From the homophonous qualities of the title to the choice of words used–this book is profane. And that’s not considering the very explicit food pornography it hides within its covers.
I love David Chang–and this book embodies his ‘who cares’ attitude as it details the stories of how his Momofuku empire grew and how the dishes evolved. It’s inspirational how Chang spent years in Japan learning about noodles and ramen, and then capitalised on his expertise on these to shoot to fame in the food scene.
3. Eat my Globe by Simon Majumdar
“Go Everywhere, Eat Everything.”
Simon boldly lays down his mission on the cover of his book, and he doesn’t fail to deliver.
He decided to strike this desire off his bucket list after having a midlife crisis and sending out 42 emails saying, “I hate my job,” and quitting. He takes us through a bunch of countries including China, India, Australia and Mongolia.
Reading about him eating a whole tandoori chicken at Bukhara and can rat in China (he ate it so we don’t have to) stirs my desire to get out of the house and start chomping my way around the world myself.
4. Larousse Gastronomique

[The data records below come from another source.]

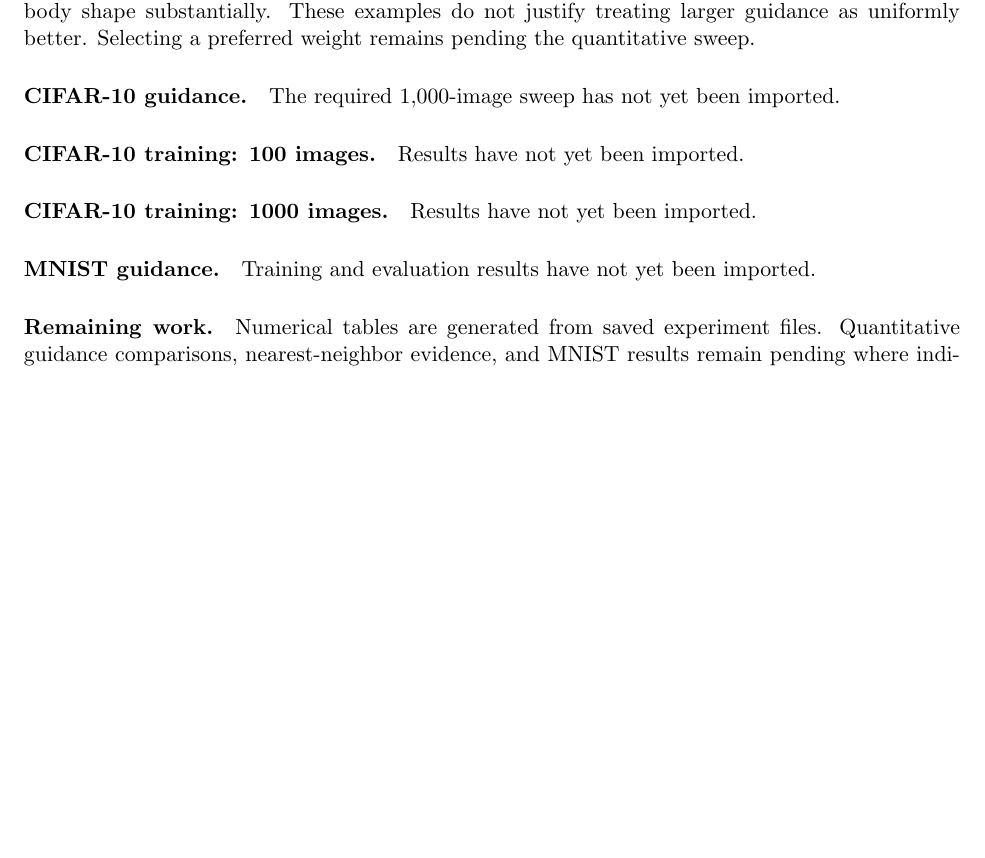
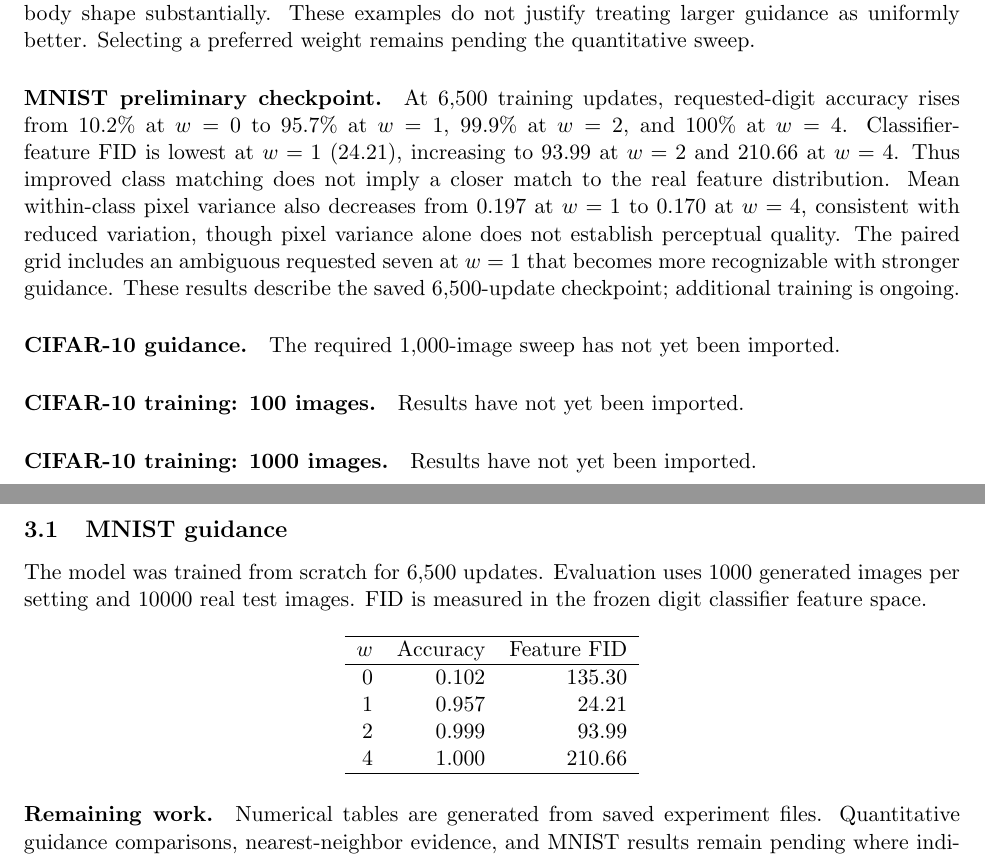
Before and after one commit to aathijmuthu/DSC-180A-Checkpoint, a LaTeX paper (report/main.tex, which reads report/results.tex): part of page 3 of 9 before the commit and two parts of pages 3 and 4 of 11 after it, the two joined at a grey line, cut so that both start at the same text, the shorter picture padded with empty space. Compiled offline with pdfLaTeX.

Commit message:
Report MNIST guidance results at 6500 updates and resume training

```diff
--- a/report/main.tex
+++ b/report/main.tex
@@ -46,6 +46,7 @@ MNIST training uses the lab U-Net with 64 base channels and 11 label embeddings,
 \paragraph{Unconditional trajectory.} In the three displayed seed-0 examples, the denoiser estimate is a nearly uniform blur at $\sigma=80$. Coarse structure emerges as noise decreases, and recognizable content appears between the displayed levels $\sigma\approx3.3$ and $\sigma\approx1.1$. Composition changes little from $\sigma\approx0.3$ onward, although edges and texture continue to sharpen. This observation concerns these three trajectories, not a universal class-decision threshold.
 \paragraph{Conditional trajectories.} For the three cat requests at seed 2, recognizable cat structure is evident by $\sigma\approx1.1$ for both $w=1$ and $w=4$. In the second example, the $w=4$ estimate already has clearer ears and a face at $\sigma\approx3.3$, while the $w=1$ estimate remains more ambiguous. Thus stronger guidance can expose class structure earlier in these examples, but the displayed grid does not establish one threshold shared by all images. Composition is broadly stable by $\sigma\approx0.3$. At low noise, $w=4$ produces stronger contrast and more pronounced fur and facial features; it also changes pose and proportions relative to $w=1$.
 \paragraph{Guidance grid.} At $w=0$, the paired seeds produce several different object classes, while conditional and guided rows move toward cats. Strong guidance sharpens some faces but does not resolve every sample: the sixth column remains very dark even at $w=4$, and the first column changes body shape substantially. These examples do not justify treating larger guidance as uniformly better. Selecting a preferred weight remains pending the quantitative sweep.
+\paragraph{MNIST preliminary checkpoint.} At 6,500 training updates, requested-digit accuracy rises from 10.2\% at $w=0$ to 95.7\% at $w=1$, 99.9\% at $w=2$, and 100\% at $w=4$. Classifier-feature FID is lowest at $w=1$ (24.21), increasing to 93.99 at $w=2$ and 210.66 at $w=4$. Thus improved class matching does not imply a closer match to the real feature distribution. Mean within-class pixel variance also decreases from 0.197 at $w=1$ to 0.170 at $w=4$, consistent with reduced variation, though pixel variance alone does not establish perceptual quality. The paired grid includes an ambiguous requested seven at $w=1$ that becomes more recognizable with stronger guidance. These results describe the saved 6,500-update checkpoint; additional training is ongoing.
 \input{results.tex}
 \paragraph{Remaining work.} Numerical tables are generated from saved experiment files. Quantitative guidance comparisons, nearest-neighbor evidence, and MNIST results remain pending where indicated. Predictions are not presented as observed results.
 \resultfigure{cifar/unconditional_grid.png}{Unconditional pretrained EDM samples.}
--- a/report/results.tex
+++ b/report/results.tex
@@ -4,4 +4,19 @@
 
 \paragraph{CIFAR-10 training: 1000 images.} Results have not yet been imported.
 
-\paragraph{MNIST guidance.} Training and evaluation results have not yet been imported.
+\subsection{MNIST guidance}
+
+The model was trained from scratch for 6,500 updates. Evaluation uses 1000 generated images per setting and 10000 real test images. FID is measured in the frozen digit classifier feature space.
+
+\begin{center}
+\begin{tabular}{rrr}
+\hline
+$w$ & Accuracy & Feature FID \\
+\hline
+0 & 0.102 & 135.30 \\
+1 & 0.957 & 24.21 \\
+2 & 0.999 & 93.99 \\
+4 & 1.000 & 210.66 \\
+\hline
+\end{tabular}
+\end{center}
```
Also changed, not shown: RESULTS.md (+8 -1 lines), artifacts/mnist/metrics.csv (added, +5 -0 lines), notes.md (+2 -0 lines), artifacts/mnist/cfg_grid.png (added), artifacts/mnist/cfg_metrics.png (added), artifacts/mnist/loss.png (added), report/main.pdf, 5 other files.
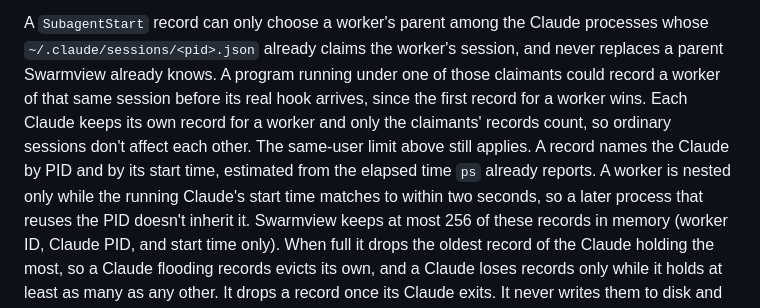
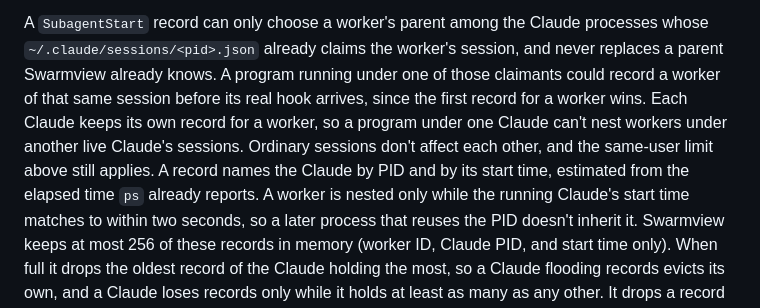
Before and after one commit to yukinoda/swarmview, a Markdown page: integrations/claude/README.md, the part around the change. GitHub-like rendering.

Commit message:
docs(claude): do not overstate which records count

```diff
--- a/integrations/claude/README.md
+++ b/integrations/claude/README.md
@@ -186,11 +186,12 @@ A `SubagentStart` record can only choose a worker's parent among the Claude
 processes whose `~/.claude/sessions/<pid>.json` already claims the worker's
 session, and never replaces a parent Swarmview already knows. A program running
 under one of those claimants could record a worker of that same session before
-its real hook arrives, since the first record for a worker wins. Each
-Claude keeps its own record for a worker and only the claimants' records
-count, so ordinary sessions don't affect each other. The same-user limit
-above still applies. A record names the Claude by PID and by its start time,
-estimated from the elapsed time `ps` already reports. A worker is nested only while the running Claude's start time
+its real hook arrives, since the first record for a worker wins. Each Claude
+keeps its own record for a worker, so a program under one Claude can't nest
+workers under another live Claude's sessions. Ordinary sessions don't affect
+each other, and the same-user limit above still applies. A record names the
+Claude by PID and by its start time, estimated from the elapsed time `ps`
+already reports. A worker is nested only while the running Claude's start time
 matches to within two seconds, so a later process that reuses the PID doesn't
 inherit it. Swarmview keeps at most 256 of these records in memory (worker ID,
 Claude PID, and start time only). When full it drops the oldest record of the
```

The venerable encyclopaedia on food, cooking techniques and ingredients. First published in French in 1938, with a preface written by Escoffier, this book has now evolved into a compendium of over 8,500 recipes, over a 1000 pages of culinary terms, 900 full color photographs and 70 black and white illustrations.
Don’t step into a kitchen without a copy of this to back you up.
5. Rude Food by Vir Sanghvi
This one’s for those of you who wait for Vir Sanghvi’s column in Brunch every Sunday. Vir Sanghvi’s honest, yet sharp and witty writing makes up for his occasionally self effacing and borderline obnoxious presentation of views. With columns touching on wine, whisky, caviar and the story of Indo-Chinese food–it’s very comprehensive read.
Read more from Spoon’s other chapters: